For being a vocalist I’d never heard before this album, I was truly amazed by Henrik Bath and his incredible range. Despite the album being so centered around multiple guitar rhythms, I could not help but focus in on Bath’s vocals on the majority of “Exodus.” With that classic metal flair, his voice dances between mid-register and higher yells beautifully. While songs like “Across The Horizon” show his lower vocals, others songs like “Aberration” allow the listener to be moved by his passionate higher voice. As I enjoyed his fervent voice, I was also interested in the album’s corporation of spoken dialogue. With many songs relating to the theme of love and pain, the use of this commentary from notably historic figures helps to drive the point home.
The two best tracks on “Exodus” are its closing ones, being “Across The Horizon” and the epic nineteen minute title track. “Across The Horizon” starts off slower like some of the preceding tracks, but quickly picks up pace with altering time signature riffs. Towards the end of the song, though, is when the song hits overdrive, with impressive sweep picking and tremolo picking in both rhythm and lead sections. The final track “Exodus” takes you on an exodus of its own through different movements and arrangements. The opening piano and synthesizers gears the listener for a trek as Bath sings lyrics of love, peace, and war. You will experience many different emotions through the nineteen minute track, too many to list on this post. All I can say is to find some decent headphones and rock on.
If I were to have one complaint towards this album (albeit a small one), it would be the lack of notable bass lines. The majority of Lepond’s work on the album simply follows the lead and rhythm guitar, something I noted back in my Symphonic X post previously. Yes, there are moments where he adds in a little fill between sections, but I was craving more of him throughout this album. Hopefully their next album they will be able to utilize Lepond to the extent his talent can offer.

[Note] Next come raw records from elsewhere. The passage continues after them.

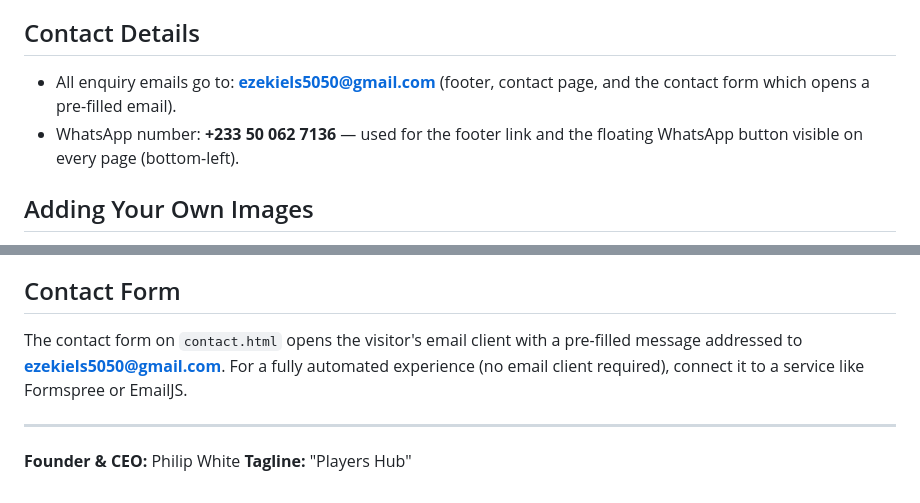
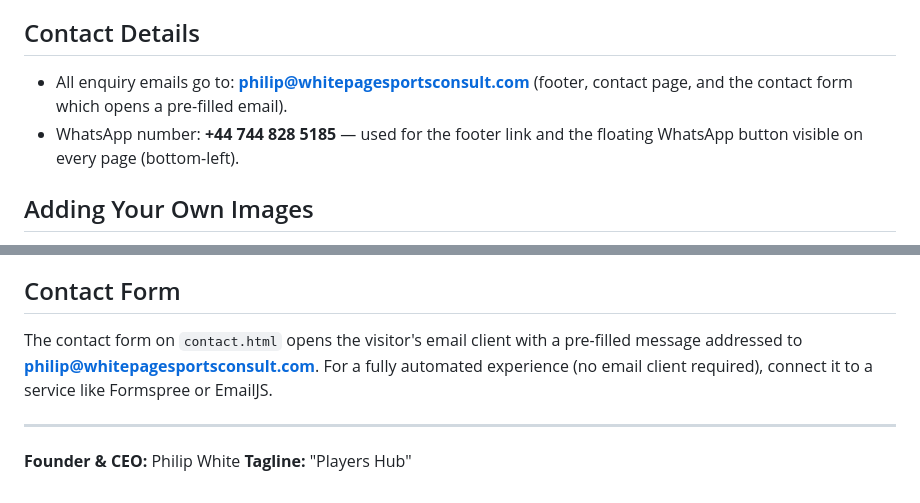
Before and after one commit to blendbrandtech/whitepagesportsconsult, a Markdown page: README.md, 2 parts joined by grey strips. Drawn GitHub-style.

Commit message:
Change contact email and WhatsApp number
Updated contact details including email and WhatsApp number.

```diff
--- a/README.md
+++ b/README.md
@@ -39,8 +39,8 @@ On the Services page (and the Home page preview), each service card uses a small
 Recommended size: 300x300px (square). Replace each placeholder with a relevant photo or icon graphic — they display inside a circular frame.
 
 ## Contact Details
-- All enquiry emails go to: **ezekiels5050@gmail.com** (footer, contact page, and the contact form which opens a pre-filled email).
-- WhatsApp number: **+233 50 062 7136** — used for the footer link and the floating WhatsApp button visible on every page (bottom-left).
+- All enquiry emails go to: **philip@whitepagesportsconsult.com** (footer, contact page, and the contact form which opens a pre-filled email).
+- WhatsApp number: **+44 744 828 5185** — used for the footer link and the floating WhatsApp button visible on every page (bottom-left).
 
 ## Adding Your Own Images
 Every spot where an image should go is marked with a dashed-border placeholder box that says **"Add Image"** along with the recommended size, e.g.:
@@ -83,7 +83,7 @@ All design tokens (colors, fonts, spacing) are defined at the top of `css/style.
 Just open `index.html` in a browser, or use a local server (e.g. VS Code's "Live Server" extension) for the best experience with smooth navigation between pages.
 
 ## Contact Form
-The contact form on `contact.html` opens the visitor's email client with a pre-filled message addressed to **ezekiels5050@gmail.com**. For a fully automated experience (no email client required), connect it to a service like Formspree or EmailJS.
+The contact form on `contact.html` opens the visitor's email client with a pre-filled message addressed to **philip@whitepagesportsconsult.com**. For a fully automated experience (no email client required), connect it to a service like Formspree or EmailJS.
 
 ---
 
```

I am thoroughly impressed with supergroup Waken Eyes’ first release “Exodus.” It’s got all of the necessary artistry that comes with progressive rock and metal, but can also invoke moments of headbanging found in heavy metal. I recommend this album to anyone who already listens to each member’s original bands, but for those who are also fans of bands like Dream Theater, Circus Maximus, Fates Warning, and Kamelot. Please support Waken Eyes by purchasing their album when it’s available on October 30th, and by following them on Facebook for band updates. I’m not sure if they will be supporting this album with any tour, but you can all guarantee I will let you know, and will be one of the first ticket holders for the closest concert to San Diego.
What do you think of Waken Eyes’ “Exodus”? Sound off below!